**Task goal**
Write out all the data below exactly.

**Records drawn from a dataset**
=== Begin Enclosure ===

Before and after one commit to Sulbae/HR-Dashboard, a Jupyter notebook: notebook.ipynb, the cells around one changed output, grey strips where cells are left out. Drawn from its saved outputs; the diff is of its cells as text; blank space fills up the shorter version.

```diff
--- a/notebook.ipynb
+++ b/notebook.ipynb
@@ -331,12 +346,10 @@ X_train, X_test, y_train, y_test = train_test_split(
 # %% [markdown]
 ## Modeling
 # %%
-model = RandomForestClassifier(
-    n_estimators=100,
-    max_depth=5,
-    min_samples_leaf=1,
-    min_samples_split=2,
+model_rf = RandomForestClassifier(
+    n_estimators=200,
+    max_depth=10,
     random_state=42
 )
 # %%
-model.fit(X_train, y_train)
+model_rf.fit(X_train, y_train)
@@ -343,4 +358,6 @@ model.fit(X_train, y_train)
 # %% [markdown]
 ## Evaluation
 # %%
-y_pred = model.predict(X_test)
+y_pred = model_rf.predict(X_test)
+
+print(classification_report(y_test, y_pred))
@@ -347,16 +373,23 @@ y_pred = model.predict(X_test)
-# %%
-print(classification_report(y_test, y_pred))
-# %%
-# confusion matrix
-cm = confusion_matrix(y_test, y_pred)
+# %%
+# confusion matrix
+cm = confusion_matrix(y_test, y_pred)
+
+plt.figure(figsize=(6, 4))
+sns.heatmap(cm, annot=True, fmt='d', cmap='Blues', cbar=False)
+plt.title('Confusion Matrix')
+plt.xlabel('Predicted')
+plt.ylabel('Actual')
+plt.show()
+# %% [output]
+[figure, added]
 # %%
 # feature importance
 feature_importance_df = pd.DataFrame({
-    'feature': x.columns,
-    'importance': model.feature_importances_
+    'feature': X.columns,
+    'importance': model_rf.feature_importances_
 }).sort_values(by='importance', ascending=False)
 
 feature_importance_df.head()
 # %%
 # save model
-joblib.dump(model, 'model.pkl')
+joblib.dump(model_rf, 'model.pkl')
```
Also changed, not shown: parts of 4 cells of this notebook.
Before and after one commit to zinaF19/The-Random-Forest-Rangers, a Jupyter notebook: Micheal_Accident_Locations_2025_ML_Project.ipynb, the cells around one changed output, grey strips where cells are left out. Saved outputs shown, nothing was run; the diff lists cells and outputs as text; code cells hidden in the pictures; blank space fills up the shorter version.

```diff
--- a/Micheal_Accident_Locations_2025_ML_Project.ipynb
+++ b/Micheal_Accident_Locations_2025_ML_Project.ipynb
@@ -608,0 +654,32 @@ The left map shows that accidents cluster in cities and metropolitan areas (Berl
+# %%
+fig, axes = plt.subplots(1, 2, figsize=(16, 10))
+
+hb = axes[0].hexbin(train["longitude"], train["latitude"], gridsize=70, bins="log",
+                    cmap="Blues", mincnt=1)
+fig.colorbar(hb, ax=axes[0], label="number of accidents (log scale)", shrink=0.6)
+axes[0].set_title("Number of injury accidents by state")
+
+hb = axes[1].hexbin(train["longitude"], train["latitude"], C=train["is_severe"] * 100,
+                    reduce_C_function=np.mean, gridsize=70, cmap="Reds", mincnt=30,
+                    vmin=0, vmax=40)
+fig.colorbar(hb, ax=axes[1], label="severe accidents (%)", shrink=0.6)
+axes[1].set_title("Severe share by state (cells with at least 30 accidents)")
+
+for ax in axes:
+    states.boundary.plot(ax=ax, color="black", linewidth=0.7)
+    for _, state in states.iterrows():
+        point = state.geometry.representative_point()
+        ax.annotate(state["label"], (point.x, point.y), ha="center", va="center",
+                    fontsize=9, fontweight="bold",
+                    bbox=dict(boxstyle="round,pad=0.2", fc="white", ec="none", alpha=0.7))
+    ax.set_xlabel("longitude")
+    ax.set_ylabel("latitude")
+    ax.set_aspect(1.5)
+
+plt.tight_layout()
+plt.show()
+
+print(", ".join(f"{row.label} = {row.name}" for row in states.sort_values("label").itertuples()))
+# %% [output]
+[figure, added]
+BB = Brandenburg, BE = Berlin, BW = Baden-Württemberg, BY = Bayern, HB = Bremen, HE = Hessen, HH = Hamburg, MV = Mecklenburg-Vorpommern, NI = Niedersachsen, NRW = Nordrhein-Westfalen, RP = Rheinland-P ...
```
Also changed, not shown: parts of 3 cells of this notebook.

=== End Enclosure ===

**Answer for this exercise**
Before and after one commit to Sulbae/HR-Dashboard, a Jupyter notebook: notebook.ipynb, the cells around one changed output, grey strips where cells are left out. Drawn from its saved outputs; the diff is of its cells as text; blank space fills up the shorter version.

```diff
--- a/notebook.ipynb
+++ b/notebook.ipynb
@@ -331,12 +346,10 @@ X_train, X_test, y_train, y_test = train_test_split(
 # %% [markdown]
 ## Modeling
 # %%
-model = RandomForestClassifier(
-    n_estimators=100,
-    max_depth=5,
-    min_samples_leaf=1,
-    min_samples_split=2,
+model_rf = RandomForestClassifier(
+    n_estimators=200,
+    max_depth=10,
     random_state=42
 )
 # %%
-model.fit(X_train, y_train)
+model_rf.fit(X_train, y_train)
@@ -343,4 +358,6 @@ model.fit(X_train, y_train)
 # %% [markdown]
 ## Evaluation
 # %%
-y_pred = model.predict(X_test)
+y_pred = model_rf.predict(X_test)
+
+print(classification_report(y_test, y_pred))
@@ -347,16 +373,23 @@ y_pred = model.predict(X_test)
-# %%
-print(classification_report(y_test, y_pred))
-# %%
-# confusion matrix
-cm = confusion_matrix(y_test, y_pred)
+# %%
+# confusion matrix
+cm = confusion_matrix(y_test, y_pred)
+
+plt.figure(figsize=(6, 4))
+sns.heatmap(cm, annot=True, fmt='d', cmap='Blues', cbar=False)
+plt.title('Confusion Matrix')
+plt.xlabel('Predicted')
+plt.ylabel('Actual')
+plt.show()
+# %% [output]
+[figure, added]
 # %%
 # feature importance
 feature_importance_df = pd.DataFrame({
-    'feature': x.columns,
-    'importance': model.feature_importances_
+    'feature': X.columns,
+    'importance': model_rf.feature_importances_
 }).sort_values(by='importance', ascending=False)
 
 feature_importance_df.head()
 # %%
 # save model
-joblib.dump(model, 'model.pkl')
+joblib.dump(model_rf, 'model.pkl')
```
Also changed, not shown: parts of 4 cells of this notebook.
Before and after one commit to zinaF19/The-Random-Forest-Rangers, a Jupyter notebook: Micheal_Accident_Locations_2025_ML_Project.ipynb, the cells around one changed output, grey strips where cells are left out. Saved outputs shown, nothing was run; the diff lists cells and outputs as text; code cells hidden in the pictures; blank space fills up the shorter version.

```diff
--- a/Micheal_Accident_Locations_2025_ML_Project.ipynb
+++ b/Micheal_Accident_Locations_2025_ML_Project.ipynb
@@ -608,0 +654,32 @@ The left map shows that accidents cluster in cities and metropolitan areas (Berl
+# %%
+fig, axes = plt.subplots(1, 2, figsize=(16, 10))
+
+hb = axes[0].hexbin(train["longitude"], train["latitude"], gridsize=70, bins="log",
+                    cmap="Blues", mincnt=1)
+fig.colorbar(hb, ax=axes[0], label="number of accidents (log scale)", shrink=0.6)
+axes[0].set_title("Number of injury accidents by state")
+
+hb = axes[1].hexbin(train["longitude"], train["latitude"], C=train["is_severe"] * 100,
+                    reduce_C_function=np.mean, gridsize=70, cmap="Reds", mincnt=30,
+                    vmin=0, vmax=40)
+fig.colorbar(hb, ax=axes[1], label="severe accidents (%)", shrink=0.6)
+axes[1].set_title("Severe share by state (cells with at least 30 accidents)")
+
+for ax in axes:
+    states.boundary.plot(ax=ax, color="black", linewidth=0.7)
+    for _, state in states.iterrows():
+        point = state.geometry.representative_point()
+        ax.annotate(state["label"], (point.x, point.y), ha="center", va="center",
+                    fontsize=9, fontweight="bold",
+                    bbox=dict(boxstyle="round,pad=0.2", fc="white", ec="none", alpha=0.7))
+    ax.set_xlabel("longitude")
+    ax.set_ylabel("latitude")
+    ax.set_aspect(1.5)
+
+plt.tight_layout()
+plt.show()
+
+print(", ".join(f"{row.label} = {row.name}" for row in states.sort_values("label").itertuples()))
+# %% [output]
+[figure, added]
+BB = Brandenburg, BE = Berlin, BW = Baden-Württemberg, BY = Bayern, HB = Bremen, HE = Hessen, HH = Hamburg, MV = Mecklenburg-Vorpommern, NI = Niedersachsen, NRW = Nordrhein-Westfalen, RP = Rheinland-P ...
```
Also changed, not shown: parts of 3 cells of this notebook.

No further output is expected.